[Recorded data]
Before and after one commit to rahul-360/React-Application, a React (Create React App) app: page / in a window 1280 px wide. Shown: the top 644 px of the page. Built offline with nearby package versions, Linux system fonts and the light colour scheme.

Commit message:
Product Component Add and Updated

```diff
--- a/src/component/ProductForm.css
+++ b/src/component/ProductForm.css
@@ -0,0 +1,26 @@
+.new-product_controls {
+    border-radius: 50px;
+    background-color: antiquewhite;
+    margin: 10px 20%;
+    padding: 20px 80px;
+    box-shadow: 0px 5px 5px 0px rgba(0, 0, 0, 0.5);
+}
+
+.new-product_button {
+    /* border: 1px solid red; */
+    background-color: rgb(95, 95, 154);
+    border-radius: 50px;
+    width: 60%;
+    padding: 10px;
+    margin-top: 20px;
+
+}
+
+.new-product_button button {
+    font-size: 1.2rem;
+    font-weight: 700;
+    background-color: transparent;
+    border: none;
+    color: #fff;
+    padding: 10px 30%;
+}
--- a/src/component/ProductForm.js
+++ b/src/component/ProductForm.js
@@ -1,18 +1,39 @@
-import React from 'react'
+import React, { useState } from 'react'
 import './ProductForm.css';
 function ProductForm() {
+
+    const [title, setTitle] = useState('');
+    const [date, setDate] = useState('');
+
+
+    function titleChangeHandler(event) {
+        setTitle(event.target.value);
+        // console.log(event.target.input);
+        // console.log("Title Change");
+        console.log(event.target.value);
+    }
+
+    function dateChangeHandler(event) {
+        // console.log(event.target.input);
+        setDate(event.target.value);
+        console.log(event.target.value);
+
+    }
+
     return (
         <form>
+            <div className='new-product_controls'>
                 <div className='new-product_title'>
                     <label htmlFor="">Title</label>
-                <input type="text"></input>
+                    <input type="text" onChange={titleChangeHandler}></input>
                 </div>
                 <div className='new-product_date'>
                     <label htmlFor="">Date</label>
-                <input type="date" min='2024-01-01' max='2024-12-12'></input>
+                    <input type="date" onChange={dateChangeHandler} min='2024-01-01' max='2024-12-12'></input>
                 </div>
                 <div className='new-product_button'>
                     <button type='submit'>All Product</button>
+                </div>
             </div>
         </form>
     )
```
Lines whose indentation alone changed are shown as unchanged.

Work order >> What lines in the data include the string "type"? Copy each one.

Answer to this task >>
-                <input type="text"></input>
+                    <input type="text" onChange={titleChangeHandler}></input>
-                <input type="date" min='2024-01-01' max='2024-12-12'></input>
+                    <input type="date" onChange={dateChangeHandler} min='2024-01-01' max='2024-12-12'></input>
                     <button type='submit'>All Product</button>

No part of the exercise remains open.